▶ [Exercise inputs]
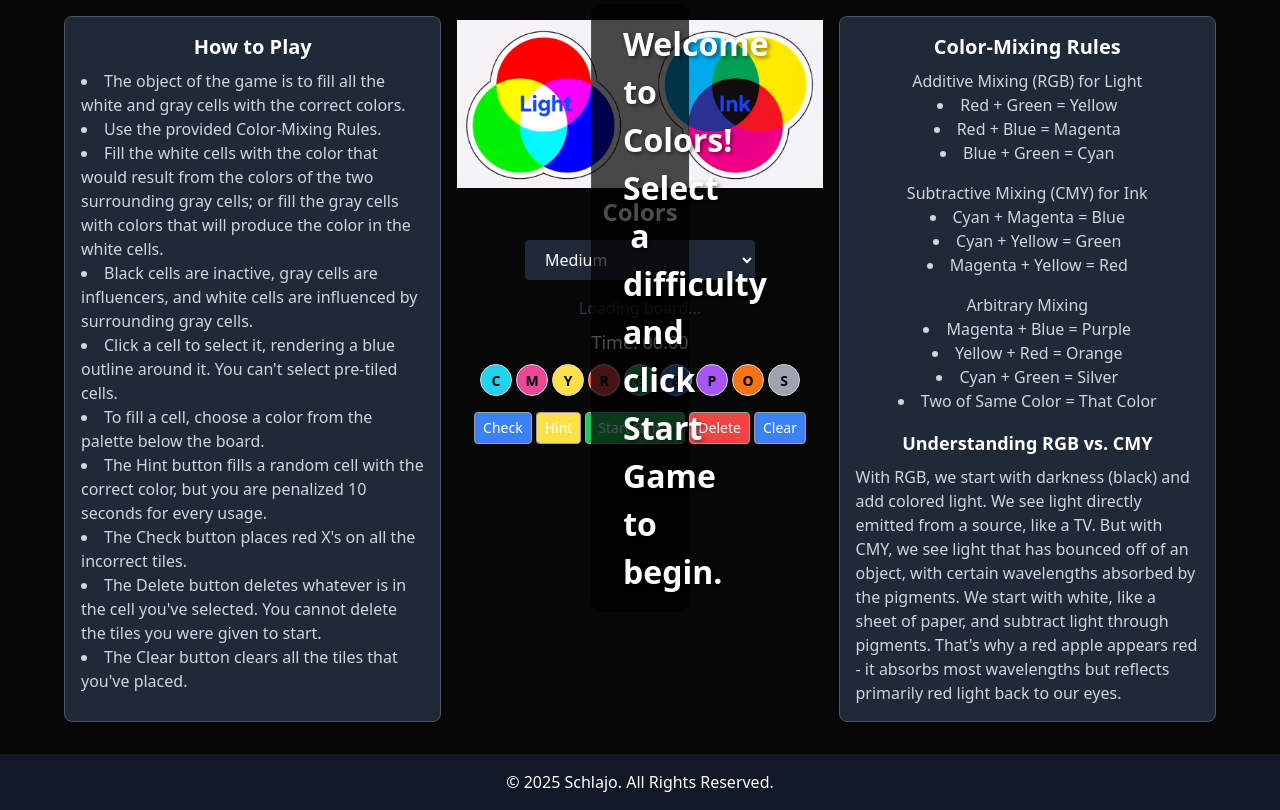
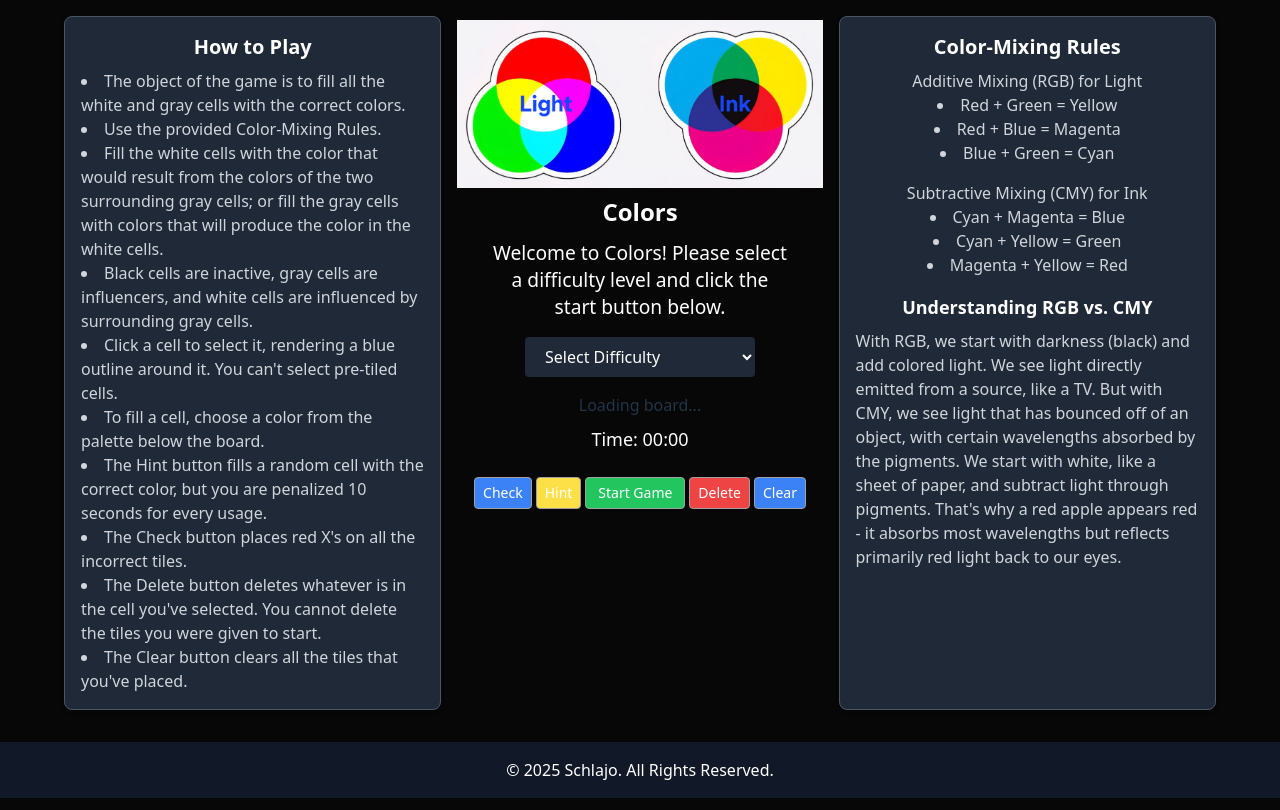
Before and after one commit to schlajo/colors-game, a React (Vite) app: page / in a window 1280 px wide. Built offline with nearby package versions, Linux system fonts and the light colour scheme.

Commit message:
Removed Introduction Overlay and put directions directly under the Colors title.  Made it so the empty boards show as soon as the difficulty level is selected, but the setup tiles aren't given until the Start Game button is clicked.

```diff
--- a/src/App.jsx
+++ b/src/App.jsx
@@ -1,3 +1,4 @@
+
 import React, { useState, useEffect } from "react";
 import ColorBoard from "./components/ColorBoard";
 import ColorPalette from "./components/ColorPalette";
@@ -21,7 +22,7 @@
   const [elapsedTime, setElapsedTime] = useState(0);
   const [gameStarted, setGameStarted] = useState(false);
   const [timerShake, setTimerShake] = useState(false);
-  const [difficulty, setDifficulty] = useState("Medium");
+  const [difficulty, setDifficulty] = useState(null); // Start with null for "Select Difficulty"
 
   useEffect(() => {
     let timer;
@@ -41,16 +42,17 @@
       .padStart(2, "0")}`;
   };
 
-  const initializeBoard = (selectedDifficulty = difficulty) => {
-    console.log("initializeBoard called with difficulty:", selectedDifficulty);
-    const solution = generateSolution(selectedDifficulty);
+  const initializeBoard = () => {
+    if (!difficulty) return; // Do nothing if no difficulty is selected
+    console.log("initializeBoard called with difficulty:", difficulty);
+    const solution = generateSolution(difficulty);
     console.log("Solution generated:", solution);
     if (solution) {
-      const { puzzleBoard, solutionBoard } = createPuzzle(solution, selectedDifficulty);
+      const { puzzleBoard, solutionBoard } = createPuzzle(solution, difficulty);
       console.log("Puzzle board:", puzzleBoard);
       const newBoard = JSON.parse(JSON.stringify(puzzleBoard));
-      for (let row = 0; row < DIFFICULTY_CONFIG[selectedDifficulty].GRID_SIZE; row++) {
-        for (let col = 0; col < DIFFICULTY_CONFIG[selectedDifficulty].GRID_SIZE; col++) {
+      for (let row = 0; row < DIFFICULTY_CONFIG[difficulty].GRID_SIZE; row++) {
+        for (let col = 0; col < DIFFICULTY_CONFIG[difficulty].GRID_SIZE; col++) {
           if (newBoard[row][col].color) {
             newBoard[row][col].isClue = true;
           }
@@ -60,9 +62,12 @@
       setBoard(newBoard);
       setSolutionBoard(solutionBoard);
       console.log("Board state updated with puzzleBoard");
+      setStartTime(Date.now());
+      setElapsedTime(0);
+      setGameStarted(true);
     } else {
       console.log("No solution generated, resetting to empty board");
-      const emptyBoard = createBoard(selectedDifficulty);
+      const emptyBoard = createBoard(difficulty);
       setBoard(emptyBoard);
       setSolutionBoard([]);
       console.log("Board state updated with emptyBoard:", emptyBoard);
@@ -71,16 +76,13 @@
     setIsGameWon(false);
     setLightAnimation(false);
     setShowCongrats(false);
-    setStartTime(Date.now());
-    setElapsedTime(0);
-    setGameStarted(true);
   };
 
   const endGame = () => {
     console.log("End Game called");
-    const emptyBoard = createBoard(difficulty);
-    for (let row = 0; row < DIFFICULTY_CONFIG[difficulty].GRID_SIZE; row++) {
-      for (let col = 0; col < DIFFICULTY_CONFIG[difficulty].GRID_SIZE; col++) {
+    const emptyBoard = createBoard(difficulty || "Medium");
+    for (let row = 0; row < DIFFICULTY_CONFIG[difficulty || "Medium"].GRID_SIZE; row++) {
+      for (let col = 0; col < DIFFICULTY_CONFIG[difficulty || "Medium"].GRID_SIZE; col++) {
         emptyBoard[row][col].color = null;
         emptyBoard[row][col].isClue = false;
         emptyBoard[row][col].isIncorrect = false;
@@ -180,7 +182,7 @@
 
     if (startTime) {
       setStartTime((prevStartTime) => {
-        const newStartTime = prevStartTime - 15000;
+        const newStartTime = prevStartTime - 10000;
         setElapsedTime(Date.now() - newStartTime);
         return newStartTime;
       });
@@ -279,8 +281,11 @@
     const newDifficulty = e.target.value;
     setDifficulty(newDifficulty);
     setGameStarted(false);
-    setBoard(null);
+    setBoard(createBoard(newDifficulty)); // Show empty board with holes
     setSolutionBoard([]);
+    setShowCongrats(false);
+    setStartTime(null);
+    setElapsedTime(0);
   };
 
   return (
@@ -336,13 +341,21 @@
             />
           </div>
           <h1 className="text-2xl font-bold mb-3">Colors</h1>
+          {!difficulty && !gameStarted && !showCongrats && (
+            <div className="introduction-text text-white text-lg text-center mb-4">
+              Welcome to Colors! Please select a difficulty level and click the start button below.
+            </div>
+          )}
           <div className="mb-4">
             <select
-              value={difficulty}
+              value={difficulty || ""}
               onChange={handleDifficultyChange}
               className="px-4 py-2 bg-gray-800 text-white rounded"
               disabled={gameStarted && !showCongrats}
             >
+              <option value="" disabled>
+                Select Difficulty
+              </option>
               <option value="Easy">Easy</option>
               <option value="Medium">Medium</option>
               <option value="Difficult" disabled>
@@ -360,11 +373,6 @@
               />
             ) : (
               <div>Loading board...</div>
-            )}
-            {!gameStarted && !showCongrats && (
-              <div className="welcome-message">
-                Welcome to Colors! Select a difficulty and click Start Game to begin.
-              </div>
             )}
             {showCongrats && (
               <div className="congratulations-message flex flex-col items-center">
@@ -385,7 +393,7 @@
           <div className="w-full lg:w-2/4 max-w-md flex flex-nowrap justify-center gap-1 mt-2">
             <ColorPalette
               onColorClick={handleColorButton}
-              colors={DIFFICULTY_CONFIG[difficulty].COLORS}
+              colors={difficulty ? DIFFICULTY_CONFIG[difficulty].COLORS : []}
             />
           </div>
           <div className="w-full lg:w-2/4 flex flex-nowrap justify-center gap-1 mt-4">
@@ -424,6 +432,7 @@
                   ? "bg-blue-500 hover:bg-blue-600"
                   : "bg-green-500 hover:bg-green-600"
               }`}
+              disabled={!difficulty}
             >
               {gameStarted && !showCongrats ? "End Game" : "Start Game"}
             </button>
--- a/src/index.css
+++ b/src/index.css
@@ -1,3 +1,4 @@
+
 @tailwind base;
 @tailwind components;
 @tailwind utilities;
@@ -98,25 +99,6 @@
   z-index: 5;
 }
 
-/* Shared overlay message styling for welcome and congratulations messages */
-.overlay-message {
-  position: absolute;
-  top: 50%;
-  left: 50%;
-  transform: translate(-50%, -50%);
-  color: #ffffff;
-  text-shadow: 2px 2px 4px rgba(0, 0, 0, 0.5);
-  background: rgba(0, 0, 0, 0.7);
-  padding: 1rem 2rem;
-  border-radius: 10px;
-  z-index: 10;
-  text-align: center;
-  width: 80%;
-  max-width: 300px;
-  margin-top: env(safe-area-inset-top);
-  margin-bottom: env(safe-area-inset-bottom);
-}
-
 /* Congratulations message specific styles */
 .congratulations-message {
   position: absolute;
@@ -139,33 +121,6 @@
   .congratulations-message {
     font-size: 2.5rem;
     font-weight: 700;
-  }
-}
-
-/* Welcome message specific styles */
-.welcome-message {
-  position: absolute;
-  top: 50%;
-  left: 50%;
-  transform: translate(-50%, -50%);
-  color: #ffffff;
-  text-shadow: 2px 2px 4px rgba(0, 0, 0, 0.5);
-  background: rgba(0, 0, 0, 0.7);
-  padding: 1rem 2rem;
-  border-radius: 10px;
-  z-index: 10;
-  text-align: center;
-  width: 80%;
-  max-width: 300px;
-  margin-top: env(safe-area-inset-top);
-  margin-bottom: env(safe-area-inset-bottom);
-  font-size: 1.5rem;
-  font-weight: 600;
-}
-
-@media (min-width: 640px) {
-  .welcome-message {
-    font-size: 2rem;
   }
 }
 
@@ -231,3 +186,11 @@
 .incorrect-x {
   filter: drop-shadow(1px 1px 1px rgba(255, 255, 255, 0.8));
 }
+
+/* Introduction text styling */
+.introduction-text {
+  font-size: 1.2rem;
+  font-weight: 500;
+  max-width: 300px;
+  line-height: 1.4;
+}
```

▶ [What you have to do]
Scan the entries for lines holding the string "createBoard", then copy every one of them.

▶ [Answer box]
-      const emptyBoard = createBoard(selectedDifficulty);
+      const emptyBoard = createBoard(difficulty);
-    const emptyBoard = createBoard(difficulty);
+    const emptyBoard = createBoard(difficulty || "Medium");
+    setBoard(createBoard(newDifficulty)); // Show empty board with holes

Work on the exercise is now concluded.